By Art Rosengarten, Ph.D.


“You saw WHAT at 2726 Divisadero?”  I ask affecting dismay.

“A clock with ONE hand!” Dave repeats from the front seat.

“Are you sure it had only one hand? What color was it?”

“Greenish,” he says with great pressure as puddles of sweat wash down his engorged, 40ish, forehead. We’re on our weekly two hour drive through the streets of San Francisco. It’s the best therapy at this time for Dave.

I continue calmly. “Curious,” I say, “just one hand on the clock?”
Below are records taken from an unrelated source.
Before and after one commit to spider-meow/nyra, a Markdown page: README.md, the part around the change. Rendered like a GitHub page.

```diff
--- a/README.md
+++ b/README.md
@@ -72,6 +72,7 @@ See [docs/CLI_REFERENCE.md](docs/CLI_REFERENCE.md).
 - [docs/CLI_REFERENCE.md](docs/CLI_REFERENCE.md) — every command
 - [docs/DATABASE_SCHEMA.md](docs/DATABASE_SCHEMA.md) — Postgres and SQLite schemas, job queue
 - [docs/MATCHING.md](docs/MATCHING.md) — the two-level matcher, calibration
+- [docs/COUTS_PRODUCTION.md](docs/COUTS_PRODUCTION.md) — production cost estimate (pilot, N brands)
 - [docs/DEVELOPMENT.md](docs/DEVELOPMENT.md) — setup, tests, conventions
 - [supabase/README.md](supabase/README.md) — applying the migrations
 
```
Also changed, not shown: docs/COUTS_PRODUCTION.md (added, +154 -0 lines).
“It only went up to ten!” he shoots right back, his huge hairy frame leaning into my driver’s seat, beckoning my response.  David is an unkempt, particularly plump, lovable, though wily, bearded autistic savant.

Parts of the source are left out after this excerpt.